> Brief
Omitting every picture, output the records below exactly, please.

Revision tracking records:
--- --- ---
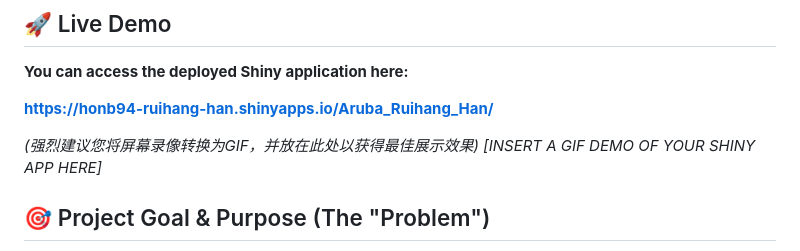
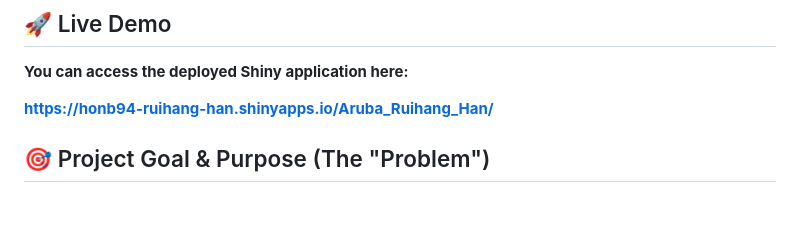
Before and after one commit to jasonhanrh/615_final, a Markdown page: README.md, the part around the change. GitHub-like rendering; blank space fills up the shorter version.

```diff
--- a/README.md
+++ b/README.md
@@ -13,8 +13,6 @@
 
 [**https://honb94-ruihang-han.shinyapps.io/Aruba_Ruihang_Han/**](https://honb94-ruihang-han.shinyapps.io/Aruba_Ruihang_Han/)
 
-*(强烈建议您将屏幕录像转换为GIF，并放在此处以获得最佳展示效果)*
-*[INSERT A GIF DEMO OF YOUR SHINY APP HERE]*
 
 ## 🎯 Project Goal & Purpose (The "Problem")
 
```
--- --- ---
> Response below
Before and after one commit to jasonhanrh/615_final, a Markdown page: README.md, the part around the change. GitHub-like rendering; blank space fills up the shorter version.

```diff
--- a/README.md
+++ b/README.md
@@ -13,8 +13,6 @@
 
 [**https://honb94-ruihang-han.shinyapps.io/Aruba_Ruihang_Han/**](https://honb94-ruihang-han.shinyapps.io/Aruba_Ruihang_Han/)
 
-*(强烈建议您将屏幕录像转换为GIF，并放在此处以获得最佳展示效果)*
-*[INSERT A GIF DEMO OF YOUR SHINY APP HERE]*
 
 ## 🎯 Project Goal & Purpose (The "Problem")
 
```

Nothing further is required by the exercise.